Saudi Aramco has applied a sort of finite element analysis to the field, mapping it in three dimensions with millions of data points captured from each well bore and horizontal lateral. Each wellbore has been, where possible, mapped out in roughly one meter increments. The purpose was to build as complete a picture as possible of the numerous fractures and faults that help explain areas of extremely high productivity. By going to such expensive lengths, the reservoir is incredibly well understood, and drilling/waterflood plans are tailored to optimize recoveries throughout the field. This explains how a field of finite size can be producing so strongly after nearly 60 years of development.
Now, let’s turn to the wild west of current reservoir development in major shale formations. A few decades ago, academic studies on the subject of horizontal well optimizations was summed up thusly: “The frontier of horizontal wireline log interpretation is being tamed mostly in Europe, where operators often run many logs to obtain detailed information about reservoir properties and geometry.” It is therefore a bit of a shock to read this 2014 Marcellus study quarterbacked by researchers from Texas: “However, running these geomechanical well logs for the entire asset is not a common practice that is associated with the cost of obtaining these well logs.” The study notes that only 30 of 100 wells in the study have complete well logs.

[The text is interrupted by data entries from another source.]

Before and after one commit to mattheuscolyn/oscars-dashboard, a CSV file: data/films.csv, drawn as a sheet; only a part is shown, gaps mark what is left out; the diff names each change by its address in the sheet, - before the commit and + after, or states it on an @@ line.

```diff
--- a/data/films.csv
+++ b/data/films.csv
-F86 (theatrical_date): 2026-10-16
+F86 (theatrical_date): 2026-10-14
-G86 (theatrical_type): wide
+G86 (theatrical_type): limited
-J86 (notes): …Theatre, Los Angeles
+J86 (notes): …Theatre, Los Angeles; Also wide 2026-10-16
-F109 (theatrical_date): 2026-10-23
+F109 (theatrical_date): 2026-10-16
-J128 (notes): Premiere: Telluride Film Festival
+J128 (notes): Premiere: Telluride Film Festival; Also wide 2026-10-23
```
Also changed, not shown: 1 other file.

One hopes that the lack of interest in logging isn’t because of an assumption that the reservoirs are easy to understand, or fully understood. As another academic study points out, “Shale formations often have a complex mineralogy requiring a more sophisticated petrophysical analysis to define the relationship between desirable petrophysical and mechanical properties and elastic rock properties.”
Which brings us to the scary conclusion that companies appear to be skimping on data gathering to save money. A scary conclusion but a highly plausible one. In these capital-starved times, companies have to show that they’re not only setting new records for well productivity, but that they’re doing it for next to nothing. A recent conference call featuring the CEO of Eclipse Resources illustrates the point way better than I could. The company recently drilled a record-length horizontal well (3.5 miles) and blasted it with so many fracks that proppant flew out of local flower beds like spit balls (just a slight exaggeration). In the transcript, the CEO made no reference to reservoir optimization but mentioned cost or cost reduction 7 times (the COO was more technical and only discussed cost 5 times). The closest reference to even the slightest attempt at reservoir management was a comment that “We do not manage our wells for maximum 24 hour IP rates just to get a headline.” That sounds sort of encouraging for those hoping for signs of intelligence, until that notion gets flung out the window in the next sentence with the observation that “we are very encouraged to already be producing at our managed shale target production rates for this well in less than 48 hours of production.” They may not manage IP’s to make headlines, but they mindlessly chew up the best parts of their reservoir to get them. It is a very strange world.
That would be all academic if these extraction wizards (how come every single one of them has wells that exceed type curves?) clearly understood what was going on, and could show it. They talk like they do, and crank out endless slides with images of perfect little fracks all in a row. But then along comes an executive from one of the major fracking companies who admits with admirable frankness that probably 60 percent of fracks are ineffective.
If even part of that is true, and if shale reservoirs are indeed complex, how smart is it to be drilling three and a half mile horizontals in order to brag about low cost-per-foot metrics when there will be no second chance to maximize recovery from that unique piece of reservoir? As has been discussed previously, long-lateral horizontals have long ago exceeded the ability of companies to service the wells properly.
For those who aren’t into esoteric agricultural gossip, feral pigs, when introduced to new environments, quickly destroy the most valuable parts if left unchecked. I take no pleasure in making the comparison, but hey it’s not me screwing up those wonderful reservoirs to make analysts happy.
Read more insightful analysis from Terry Etam here